Sharpness remained strong. The movie usually presented an accurate and detailed image that lacked substantial problems, as only minor signs of softness or fuzziness marred the picture. Jagged edges and moiré effects seemed absent, and I noticed no edge haloes.
Contrast looked vibrant and smooth. Black levels came across as deep and tight, and low-light shots were natural and detailed.
Print flaws caused almost occasional concerns. A few specks and blemishes showed up along the way, though these stayed modest. I didn’t think this was one of the best “old movie” restorations I’ve seen, but it satisfied.

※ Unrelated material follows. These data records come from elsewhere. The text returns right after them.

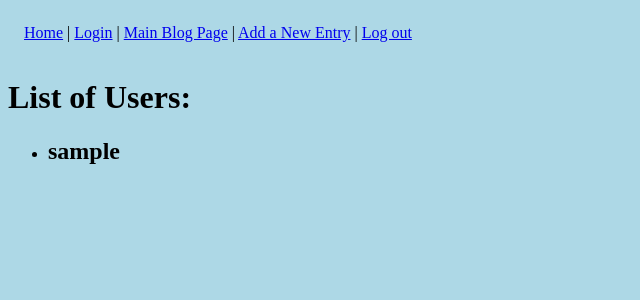
After one commit to bonniekbright/blogz, a Flask app: page / in a window 1280 px wide. The commit adds this page. Shown: the top 300 px of the page, without its empty margins (0-640 px from the left). Run offline with Flask 2, Linux system fonts and the light colour scheme; the visitor is signed in with stand-in values (Sample User, id 1); data comes from the database, SQL or seed files in the repository.

Commit message:
added home page that shows list of usernames. added links and before request. WIP.

```diff
--- a/main.py
+++ b/main.py
@@ -88,7 +88,6 @@ def blog():
 
 @app.route('/new-entry', methods=["POST", "GET"])
 def add_entry():
-    # owner = User.query.filter_by(username=session['username']).first()
     if request.method == 'POST':
         title = request.form['title']
         body = request.form['body']
@@ -109,11 +108,19 @@ def add_entry():
         return redirect("/blog?id=" + str(new_entry.id))
     return render_template('new-entry.html', page_title="Add a New Entry")
 
-# @app.before_request
-# def require_login():
-#     allowed_routes = ['login', 'signup']
-#     if request.endpoint not in allowed_routes and 'username' not in session:
-#         return redirect('/login')
+@app.before_request
+def require_login():
+    allowed_routes = ['login', 'signup', 'validate']
+    if request.endpoint not in allowed_routes and 'username' not in session:
+        print("Look here")
+        return redirect('/login')
+
+@app.route('/')
+def index():
+    users = User.query.all()
+    print(users)
+    return render_template('index.html', title="Home", users=users )
+
 
 @app.route('/login', methods=['POST', 'GET'])
 def login():
@@ -124,7 +131,7 @@ def login():
         if user and user.password == password:
             session['username'] = username
             flash("Logged in")
-            return render_template('/new-entry.html')
+            return render_template('new-entry.html')
         elif user == None:
             flash('Username does not exist', 'error')
         elif user.password != password:
@@ -136,7 +143,7 @@ def logout():
     del session['username']
     return redirect('/blog')
 
-@app.route("/signup")
+@app.route('/signup')
 def signup():
     return render_template('signup.html')
 
--- a/templates/base.html
+++ b/templates/base.html
@@ -6,6 +6,8 @@
     </head>
 <body>
     <nav>
+        <a href="/">Home</a> |
+        <a href="/login">Login</a> |
         <a href="/blog">Main Blog Page</a> |
         <a href="/new-entry">Add a New Entry</a>
         {% if session['username'] %}
--- /dev/null
+++ b/templates/index.html
@@ -0,0 +1,13 @@
+{% extends "base.html" %}
+{% block content %}
+
+<h1> List of Users: </h1>
+{% for user in users %}
+    <ul>
+        <li>
+            <h2>{{user.username}}</h2>
+        </li>
+    </ul>
+{% endfor %}
+
+{% endblock %}
```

As for the film’s DTS-HD MA monaural audio, it held up well for its age. Speech seemed concise and clear, without edginess or other issues; the vintage of the material meant the lines lacked much real warmth, but they appeared positive.
Similar thoughts greeted the music and effects. These elements came across as fairly full and accurate for material recorded in the mid-1940s. No problems with source noise occurred. While not an ambitious mix, the track suited the film.
When we shift to extras, we locate an audio commentary with film historians Anthony Slide and Robert Birchard. Both sit together for a running, screen-specific discussion. Though not without its charms, the commentary suffers from one major issue: dead air. We find acres and acres of empty spots, and these really drag down the discussion.
That’s too bad, for when the men speak, they often offer useful notes. We learn about the book and its author, the adaptation and changes made for the film, the cast and filmmakers, locations and sets, various production details, and the movie’s reception.
The pair also occasionally critique the flick. The notes about those involved with the movie’s creation get a little grittier than usual, as we hear the dirt about some of sordid elements. These topics make the conversation quite engaging – when it occurs. Unfortunately, too much dead space happens to allow this track to prosper.
Three Fox Movietone News newsreels also appear. These last a total of three minutes, 11 seconds and include “Someset Maugham’s Book The Razor’s Edge Is Honored” (0:30), “Along Broadway” (1:23) and “Motion Picture Academy Awards ‘Oscars’ For Film Achievements” (1:16). None seem all that interesting, but they’re minor fun for historical purposes.
With a good source story, The Razor’s Edge could become a solid character drama. Unfortunately, some issues with casting and adaptation turn it into a lackluster film. The Blu-ray comes with pretty good picture and audio as well as an inconsistent audio commentary. While I don’t think this is a bad movie, it doesn’t work as well as it should.